-- WHAT TO PRODUCE --
Every line with the word "assets" in it should be extracted from the data that follows.

-- SUPPLIED ENTRIES --
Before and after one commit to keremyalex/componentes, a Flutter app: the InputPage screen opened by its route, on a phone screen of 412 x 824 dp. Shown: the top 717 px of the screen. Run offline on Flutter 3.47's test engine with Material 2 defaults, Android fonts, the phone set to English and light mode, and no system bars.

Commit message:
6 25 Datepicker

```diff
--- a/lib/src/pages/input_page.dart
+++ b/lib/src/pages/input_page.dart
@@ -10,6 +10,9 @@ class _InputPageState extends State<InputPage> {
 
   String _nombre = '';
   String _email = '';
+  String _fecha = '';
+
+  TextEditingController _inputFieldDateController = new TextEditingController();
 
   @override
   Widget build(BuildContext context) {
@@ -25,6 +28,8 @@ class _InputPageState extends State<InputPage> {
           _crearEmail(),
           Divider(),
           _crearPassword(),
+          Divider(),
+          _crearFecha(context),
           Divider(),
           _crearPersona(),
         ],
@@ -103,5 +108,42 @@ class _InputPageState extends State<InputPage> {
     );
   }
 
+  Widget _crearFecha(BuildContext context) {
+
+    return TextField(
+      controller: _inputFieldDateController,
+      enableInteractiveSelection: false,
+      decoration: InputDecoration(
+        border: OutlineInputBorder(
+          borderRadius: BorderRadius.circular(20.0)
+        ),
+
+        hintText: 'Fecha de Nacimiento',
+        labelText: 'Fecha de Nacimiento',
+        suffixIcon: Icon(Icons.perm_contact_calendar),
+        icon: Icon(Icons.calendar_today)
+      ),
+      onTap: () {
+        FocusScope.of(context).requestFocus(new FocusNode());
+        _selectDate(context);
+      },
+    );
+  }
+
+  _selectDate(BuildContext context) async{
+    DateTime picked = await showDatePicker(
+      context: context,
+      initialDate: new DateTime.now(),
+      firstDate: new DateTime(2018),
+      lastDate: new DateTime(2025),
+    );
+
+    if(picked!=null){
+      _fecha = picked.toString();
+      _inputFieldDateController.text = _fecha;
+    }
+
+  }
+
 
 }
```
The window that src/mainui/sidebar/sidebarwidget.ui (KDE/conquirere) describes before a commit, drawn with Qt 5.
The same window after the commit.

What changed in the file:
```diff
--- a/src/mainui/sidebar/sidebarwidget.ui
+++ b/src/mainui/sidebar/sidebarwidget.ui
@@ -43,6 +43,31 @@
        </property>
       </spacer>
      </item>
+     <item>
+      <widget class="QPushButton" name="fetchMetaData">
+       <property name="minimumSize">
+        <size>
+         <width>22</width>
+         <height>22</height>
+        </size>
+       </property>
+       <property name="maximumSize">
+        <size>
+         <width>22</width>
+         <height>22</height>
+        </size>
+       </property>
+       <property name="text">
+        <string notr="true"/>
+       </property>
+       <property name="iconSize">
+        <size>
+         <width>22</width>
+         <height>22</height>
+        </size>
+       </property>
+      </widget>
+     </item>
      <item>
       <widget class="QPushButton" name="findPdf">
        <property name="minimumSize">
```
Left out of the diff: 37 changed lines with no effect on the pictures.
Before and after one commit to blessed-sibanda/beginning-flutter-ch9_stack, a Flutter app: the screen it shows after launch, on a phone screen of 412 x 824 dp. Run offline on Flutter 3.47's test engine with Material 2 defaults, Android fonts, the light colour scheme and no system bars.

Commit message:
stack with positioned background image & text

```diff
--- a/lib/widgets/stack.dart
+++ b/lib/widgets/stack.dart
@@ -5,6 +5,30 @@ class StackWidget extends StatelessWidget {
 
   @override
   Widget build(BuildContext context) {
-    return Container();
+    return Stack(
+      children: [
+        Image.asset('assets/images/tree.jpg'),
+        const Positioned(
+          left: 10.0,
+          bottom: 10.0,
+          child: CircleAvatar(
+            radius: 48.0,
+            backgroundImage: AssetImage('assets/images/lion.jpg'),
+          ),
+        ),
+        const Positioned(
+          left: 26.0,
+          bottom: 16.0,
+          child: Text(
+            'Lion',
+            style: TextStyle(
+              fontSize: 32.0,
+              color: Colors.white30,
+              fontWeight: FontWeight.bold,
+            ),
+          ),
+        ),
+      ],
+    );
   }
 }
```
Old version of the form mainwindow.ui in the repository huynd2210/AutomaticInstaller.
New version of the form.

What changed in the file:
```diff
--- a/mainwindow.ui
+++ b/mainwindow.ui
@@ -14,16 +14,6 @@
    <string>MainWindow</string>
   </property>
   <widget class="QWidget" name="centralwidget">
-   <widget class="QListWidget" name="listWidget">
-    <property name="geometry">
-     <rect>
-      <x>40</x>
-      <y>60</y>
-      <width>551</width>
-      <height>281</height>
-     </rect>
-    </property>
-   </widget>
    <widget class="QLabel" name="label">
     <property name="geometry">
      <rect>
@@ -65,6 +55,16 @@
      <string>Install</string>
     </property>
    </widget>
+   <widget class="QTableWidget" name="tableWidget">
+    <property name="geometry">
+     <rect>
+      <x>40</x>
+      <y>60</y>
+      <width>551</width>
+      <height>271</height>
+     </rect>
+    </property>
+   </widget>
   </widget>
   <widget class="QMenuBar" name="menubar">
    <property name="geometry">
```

-- RESPONSE BOX --
+        Image.asset('assets/images/tree.jpg'),
+            backgroundImage: AssetImage('assets/images/lion.jpg'),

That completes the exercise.